Iowa voters to choose Obama's rival after months of scandal.
Mixed bag of seven for Republicans to chew over
CEDAR RAPIDS, IOWA // Can the US president, Barack Obama, win another term in the White House? That question begins being answered tomorrow across schools, gymnasiums, churches and community centres in the agricultural state of Iowa.
Registered voters will go to 800 centres to cast their vote for who the Republican party challenger to Mr Obama should be.
After months of campaigning, televised debates and scandals, the choice is a mixed bag.
Among the seven candidates, there is Newt Gingrich, who says the Palestinians are an "invented" people, despite once embracing Yasser Aarafat, the head of the Palestinian Liberation Organisation.
And Mitt Romney, a Mormon and the wealthy former governor of Massachusetts, who once boasted about how much money he made.
Ron Paul, a libertarian congressman from Texas, wants to eliminate eight federal government agencies. A former aide says he is anti-Israeli, something Mr Paul rejects.
Michelle Bachman, a congresswoman from Minnesota, who wants to phase out social security and Medicare.
Rick Santorum, a former Pennsylvania senator who believes Islamic fascism rooted in Iran is the source of much of the world's strife.
This vote is important because it is the first ballot in the contest to choose which Republican will challenge a Democrat president whose popularity has wavered.
Voters here are beginning the process of choosing delegates who will then join other delegates from around the country at the Republican party convention in Florida in August to decide who will challenge Mr Obama in November's election.
Democrats too have a caucus, or a vote, but there are no challengers to Mr Obama, and the party's efforts will be focused on organising for the presidential campaign.
For a time this largely rural and sparsely populated state will be at the heart of American politics.
Without a good start here, it could be hard for candidates to maintain momentum, although the picture could change as the campaign swings through the south.
The caucus are grassroots democracy at its best. Candidates have to leave the bubble of Washington or state politics and travel through the towns and cities here to talk with people. And listen to them.
Mr Santorum, for instance, has visited every one of Iowa's 99 counties and it could stand him in good stead tomorrow.
In effect, a candidate is successful in Iowa if his party workers can convince their neighbours to vote for him.
It is a process that makes Iowan politics inclusive and simple, said Jim Conklin, a former Republican Party chairman in Linn County.
"Iowans will listen to anyone, once," Mr Conklin said, sitting in a sparse office functioning as a temporary Republican headquarters on the outskirts of Cedar Rapids, Linn County's largest town.
"If you can reach them, you have a chance with them."
And while winning Iowa does not necessarily mean winning the eventual nomination - in fact, it usually doesn't - a good showing is necessary to garner national attention and secure vital campaign financing.
"You want to be propelled out of Iowa," said Renee Schulte, a Republican state legislator from Cedar Rapids.
"In order to do that, you want to be among the top three."

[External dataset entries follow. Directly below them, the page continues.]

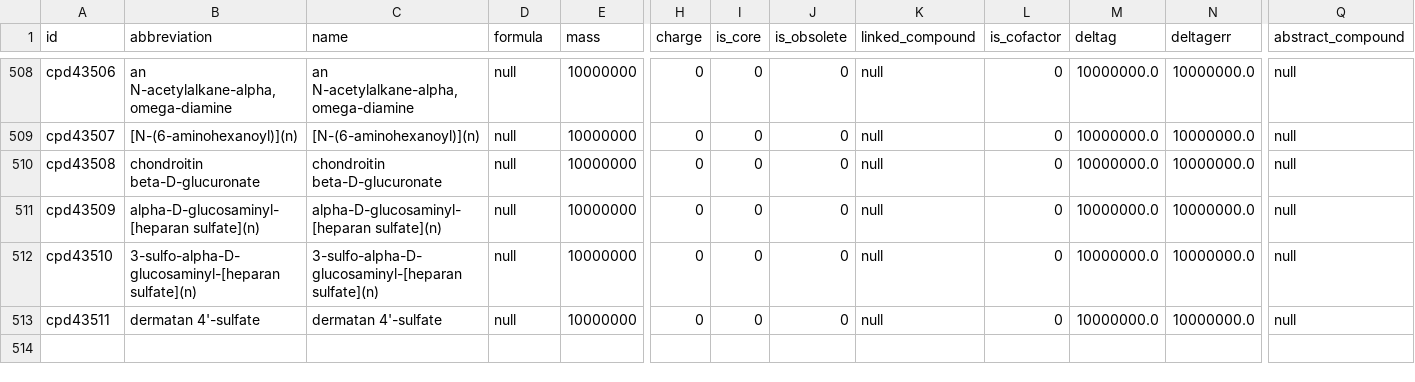
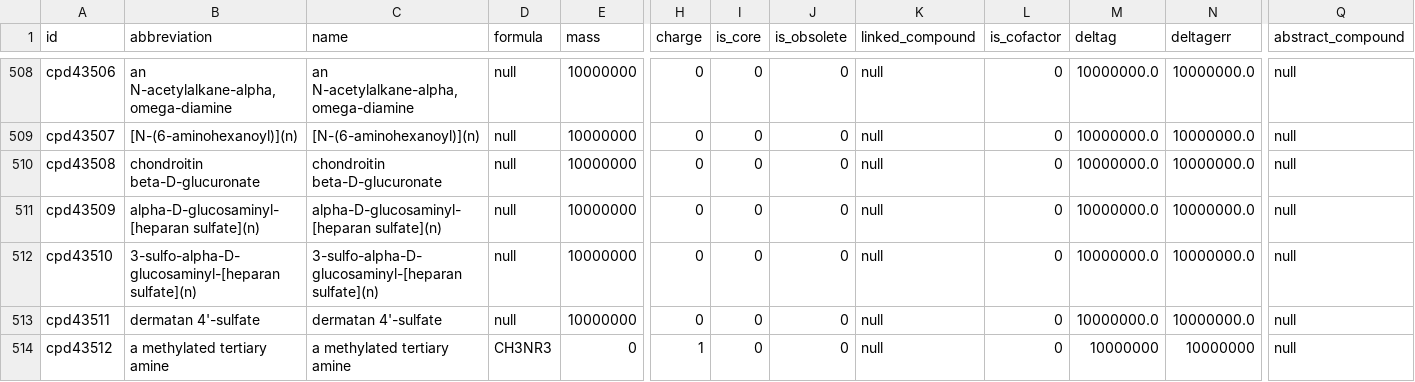
Before and after one commit to ModelSEED/ModelSEEDDatabase, a TSV file: Biochemistry/compound_43.tsv, drawn as a sheet; only a part is shown, gaps mark what is left out; rows hold the shown columns only; the diff names each change by its address in the sheet, - before the commit and + after, or states it on an @@ line.

Commit message:
Disambigution of generic primary and tertiary methylated amines from cpd12107 to cpd43512

```diff
--- a/Biochemistry/compound_43.tsv
+++ b/Biochemistry/compound_43.tsv
+row 514: cpd43512 | a methylated tertiary amine | a methylated tertiary amine | CH3NR3 | 0 | 1 | 0 | 0 | null | 0 | 10000000 | 10000000 | null
```
Also changed, not shown: Biochemistry/compound_12.tsv, Biochemistry/reaction_19.tsv, 18 other files.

But this year, things may be different.
The field remains wide open and only Mr Romney has shown anything resembling consistency in polls.
He has more money and a bigger campaign staff than his competition.
As a Mormon, Mr Romney struggles for support from the important evangelical constituency. And his support seems tepid, more grounded in the perception that of all the leading candidates he would stand a better chance against Mr Obama. In effect, the least worst choice.
The other candidates arouse greater passion. But each is problematic.
Mr Santorum is relatively unknown, and while doing well in polls in Iowa, he has concentrated all his efforts here and has very little presence in the states that follow, especially New Hampshire, Nevada and Florida.
He is also socially conservative, a position that might make him popular in the America's heartland, but would be harder to translate onto broader support nationally.
Mr Paul garners near fanatical support, and is running a highly disciplined campaign.
But his critics say he is too radical to beat Mr Obama, with his plans to bring back the gold standard - where gold is the standard economic measure - and abolish the Federal Reserve.
Mr Gingrich carries a lot of baggage, with three marriages and one admitted affair, which could be an issue with socially conservative Republicans.
Moreover, questions over the more than US$1.6 million (Dh5.8m) payment for consultancy work he did for Freddie Mac, a government mortgage provider embroiled in the 2008 housing finance crisis.
Mrs Schulte, who is supporting Mr Romney, said any nominee's chances against Mr Obama would to a great degree depend on their choice of vice-presidential running mate.
"There will have to be some Yin-Yang with the choice of vice-president," she suggested.
But she conceded that did not help Republican challenger John McCain when he chose Alaska governor Sarah Palin as his running mate against Mr Obama in the 2008 election.
But Mr Conklin, who supports Mr Gingrich, said that doesn't really matter.
Republican dislike of Mr Obama ran so deep, he said, that the party would unite behind the eventual nominee.
"Any of them is better than Obama."